If you've had mead before, it was likely at a Renaissance fair, where you learned that in ye old times the drink of choice was a beverage made from fermented honey and water. You also found that being drunk all day wasn't all that it was cracked up to be – especially if you had only this sickly sweet, syrupy stuff to drink. But not all mead is equal. This honey wine can be dry, crisp, and stunningly complex, and a growing number of artisanal mead makers in the U.S. are elevating the drink.
"Over the past 10 years or so, there's been a whole movement in the market toward craft products," says David Myers of Colorado's Redstone Meadery. "We saw it in beer and in spirits and in cider. Now, it's happening in mead."
Great mead is made to be dry. High-tech temperature controls and a precise use of yeast allow modern meadmakers to keep sweetness in check. The addition of fruit such as grapes to blackberries and currants make the mead bold and jammy. Botanicals such as juniper berries or lavender blooms can imbue the drink with flavors reminiscent of gin. A straight, traditional mead best expresses the flavors found in the honey itself, from the fruitiness of orange blossoms to more aromatic wildflowers.
The growth in mead has been relatively recent. Michael Fairbrother opened Moonlight Meadery, now the nation's largest craft maker, in his New Hampshire garage just three years ago. One year in, he expanded to a commercial space that could fit his 50-barrel tanks. Now his meadery sells more than 20,000 cases of mead to 30 states and is bigger than New Hampshire's largest winery. The same goes for the rest of the country; in the past 10 years, nearly 170 meaderies have opened their doors. For Fairbrother, demand has far outstripped the ability to expand operations. His biggest gripe now is that the Renaissance fairs won't buy his mead: "One of the biggest operators in the country told me, 'Your mead tastes too good.
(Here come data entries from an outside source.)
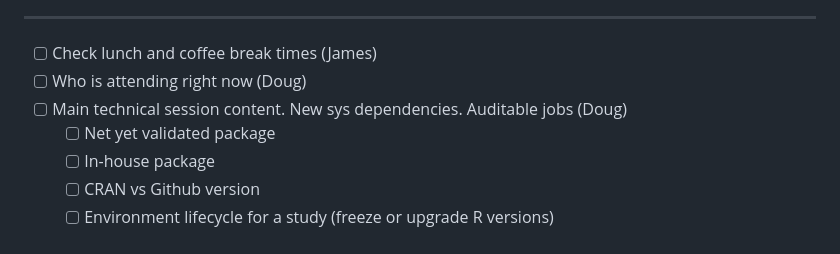
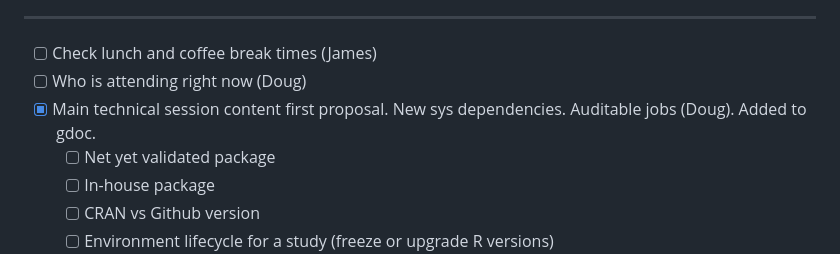
Before and after one commit to posit-conf-2025/reproducible-environments, a Markdown page: README.md, the part around the change. Drawn GitHub-style.

Commit message:
update todos

```diff
--- a/README.md
+++ b/README.md
@@ -14,7 +14,7 @@ Deploying reproducible analytics environments for regulated use cases
 
 - [ ] Check lunch and coffee break times (James)
 - [ ] Who is attending right now (Doug)
-- [ ] Main technical session content. New sys dependencies. Auditable jobs (Doug)
+- [x] Main technical session content first proposal. New sys dependencies. Auditable jobs (Doug). Added to gdoc.
     - [ ] Net yet validated package
     - [ ] In-house package
     - [ ] CRAN vs Github version
```
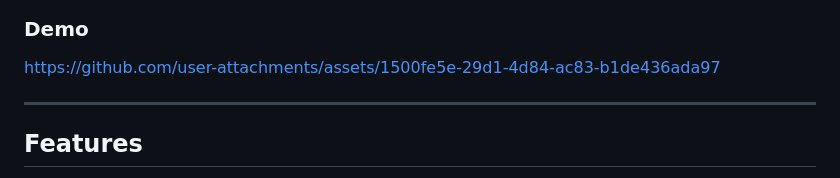
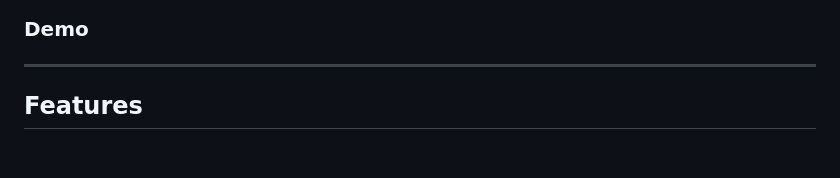
Before and after one commit to keyroseh/CS-351-Project, a Markdown page: README.md, the part around the change. Rendered like a GitHub page; blank space fills up the shorter version.

Commit message:
Remove demo link from README
Removed demo link from README.

```diff
--- a/README.md
+++ b/README.md
@@ -14,8 +14,6 @@ A full-stack web app that recommends nearby concerts based on your Spotify liste
 
 ![Tracklist App View](AfterLogin.png)
 ### Demo
-
-https://github.com/user-attachments/assets/1500fe5e-29d1-4d84-ac83-b1de436ada97
 
 ---
 
```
The people that come to our fairs are expecting meads that are thick and sweet.' "